people assume that just because a kid is small and hasn’t been around very long that he/she is innocent and untouched by society. fallacy flag. wavin’ it alllll around.

exhibit a) have you ever sworn in front of a kid? i bet that kid went off and said that swear word to his/her mama, didn’t he/she? “just like a parrot,” everyone laughs. kids are incredibly absorbent sponges. they are totally and completely affected by society. they fold to the cool kid’s every whim and fancy. they are so impressionable. if you make them watch countless hours of jersey shore, they will ask you for a bouffant. haven’t you seen the show “toddlers in tiaras?”

kids are a big old mess.

not that they shouldn’t be. i mean, they’re kids. they’ve got a free pass and they should use it because, well, a free pass is a terrible thing to waste.

but furthermore, kids aren’t fair. they are self serving. if you don’t follow the rules exactly and it takes away from their own pot of gold in some way, they will not waste a second doubting whether or not they should tell you about it. they only point out errors in rule following if it benefits their competitors and their competitors only fold under the pressure and give up the point because they are afraid of being disgraced.

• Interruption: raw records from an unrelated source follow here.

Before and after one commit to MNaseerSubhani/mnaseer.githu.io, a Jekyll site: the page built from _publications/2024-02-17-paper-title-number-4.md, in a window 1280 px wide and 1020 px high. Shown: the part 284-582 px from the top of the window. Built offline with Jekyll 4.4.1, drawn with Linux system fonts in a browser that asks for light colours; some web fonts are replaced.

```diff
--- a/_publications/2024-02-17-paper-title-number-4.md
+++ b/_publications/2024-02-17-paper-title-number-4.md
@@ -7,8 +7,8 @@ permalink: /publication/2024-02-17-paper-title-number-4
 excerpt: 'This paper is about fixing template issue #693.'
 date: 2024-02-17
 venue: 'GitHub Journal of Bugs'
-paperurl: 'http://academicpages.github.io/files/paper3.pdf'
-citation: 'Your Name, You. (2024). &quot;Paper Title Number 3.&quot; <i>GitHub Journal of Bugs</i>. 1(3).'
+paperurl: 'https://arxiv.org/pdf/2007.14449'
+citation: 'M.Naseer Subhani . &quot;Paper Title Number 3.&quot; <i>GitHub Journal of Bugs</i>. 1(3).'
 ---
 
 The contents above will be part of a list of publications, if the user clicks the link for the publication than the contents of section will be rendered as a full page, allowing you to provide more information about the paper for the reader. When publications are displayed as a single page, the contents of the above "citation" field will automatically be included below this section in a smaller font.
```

i mean, there’s nothing wrong with selfishness. it is the stem of love, afterall. but if it remains a stem and never grows into a flower, you have an ego-maniac. this is what would happen if we stayed kids forever and never grew.

kids hit each other a lot. they don’t understand the consequences of their own force. they go around squashing butterflies and squeezing puppies too tight because they don’t understand. so i can’t imagine that kids sitting in the oval office would resist the temptation to blow things up at the touch of a few buttons.

don’t get me wrong- it’s fine that kids are selfish and violent and can’t think for themselves. everyone takes time to grow into themselves. but there’s no need to lump all children into the same category simply because of a nostalgia for our own childhood, which is over. which, as we may recall, was full of flaws and growing pains and horrific humiliations. remember: you couldn’t wait to grow up!

the point is that we should stop pestering children about how cute they are and live in the present with gratitude.

Continue reading 18. kids (a pithy dissent)